- Activity
In full and unaltered, output the records below.

Collected data entries

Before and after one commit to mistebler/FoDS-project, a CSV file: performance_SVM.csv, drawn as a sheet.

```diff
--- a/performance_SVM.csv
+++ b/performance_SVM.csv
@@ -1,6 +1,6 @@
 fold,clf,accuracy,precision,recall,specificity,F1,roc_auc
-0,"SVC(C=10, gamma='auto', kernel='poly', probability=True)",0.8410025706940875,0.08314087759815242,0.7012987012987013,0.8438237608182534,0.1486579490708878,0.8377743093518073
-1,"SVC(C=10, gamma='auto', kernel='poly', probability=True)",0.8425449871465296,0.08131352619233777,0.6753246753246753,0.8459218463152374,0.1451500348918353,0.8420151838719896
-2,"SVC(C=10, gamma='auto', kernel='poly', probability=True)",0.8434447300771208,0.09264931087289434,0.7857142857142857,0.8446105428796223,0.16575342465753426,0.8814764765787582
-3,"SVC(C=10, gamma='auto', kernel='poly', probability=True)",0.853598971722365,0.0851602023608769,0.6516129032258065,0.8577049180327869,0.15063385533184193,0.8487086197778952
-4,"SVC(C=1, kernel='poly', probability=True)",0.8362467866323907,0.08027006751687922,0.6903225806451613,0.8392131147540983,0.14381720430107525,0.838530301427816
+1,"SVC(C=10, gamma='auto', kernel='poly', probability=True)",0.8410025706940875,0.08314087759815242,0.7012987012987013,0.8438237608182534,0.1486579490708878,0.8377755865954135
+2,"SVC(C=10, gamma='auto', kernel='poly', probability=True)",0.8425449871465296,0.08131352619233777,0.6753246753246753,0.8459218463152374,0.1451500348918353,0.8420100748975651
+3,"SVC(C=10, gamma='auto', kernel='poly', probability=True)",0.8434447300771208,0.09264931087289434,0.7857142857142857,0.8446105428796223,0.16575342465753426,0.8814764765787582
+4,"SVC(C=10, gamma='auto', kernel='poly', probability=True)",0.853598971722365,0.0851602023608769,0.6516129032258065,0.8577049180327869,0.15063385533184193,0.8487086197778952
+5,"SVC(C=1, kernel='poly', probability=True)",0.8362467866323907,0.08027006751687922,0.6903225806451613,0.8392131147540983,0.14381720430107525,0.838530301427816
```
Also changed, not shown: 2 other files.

- Completed exercise
Before and after one commit to mistebler/FoDS-project, a CSV file: performance_SVM.csv, drawn as a sheet.

```diff
--- a/performance_SVM.csv
+++ b/performance_SVM.csv
@@ -1,6 +1,6 @@
 fold,clf,accuracy,precision,recall,specificity,F1,roc_auc
-0,"SVC(C=10, gamma='auto', kernel='poly', probability=True)",0.8410025706940875,0.08314087759815242,0.7012987012987013,0.8438237608182534,0.1486579490708878,0.8377743093518073
-1,"SVC(C=10, gamma='auto', kernel='poly', probability=True)",0.8425449871465296,0.08131352619233777,0.6753246753246753,0.8459218463152374,0.1451500348918353,0.8420151838719896
-2,"SVC(C=10, gamma='auto', kernel='poly', probability=True)",0.8434447300771208,0.09264931087289434,0.7857142857142857,0.8446105428796223,0.16575342465753426,0.8814764765787582
-3,"SVC(C=10, gamma='auto', kernel='poly', probability=True)",0.853598971722365,0.0851602023608769,0.6516129032258065,0.8577049180327869,0.15063385533184193,0.8487086197778952
-4,"SVC(C=1, kernel='poly', probability=True)",0.8362467866323907,0.08027006751687922,0.6903225806451613,0.8392131147540983,0.14381720430107525,0.838530301427816
+1,"SVC(C=10, gamma='auto', kernel='poly', probability=True)",0.8410025706940875,0.08314087759815242,0.7012987012987013,0.8438237608182534,0.1486579490708878,0.8377755865954135
+2,"SVC(C=10, gamma='auto', kernel='poly', probability=True)",0.8425449871465296,0.08131352619233777,0.6753246753246753,0.8459218463152374,0.1451500348918353,0.8420100748975651
+3,"SVC(C=10, gamma='auto', kernel='poly', probability=True)",0.8434447300771208,0.09264931087289434,0.7857142857142857,0.8446105428796223,0.16575342465753426,0.8814764765787582
+4,"SVC(C=10, gamma='auto', kernel='poly', probability=True)",0.853598971722365,0.0851602023608769,0.6516129032258065,0.8577049180327869,0.15063385533184193,0.8487086197778952
+5,"SVC(C=1, kernel='poly', probability=True)",0.8362467866323907,0.08027006751687922,0.6903225806451613,0.8392131147540983,0.14381720430107525,0.838530301427816
```
Also changed, not shown: 2 other files.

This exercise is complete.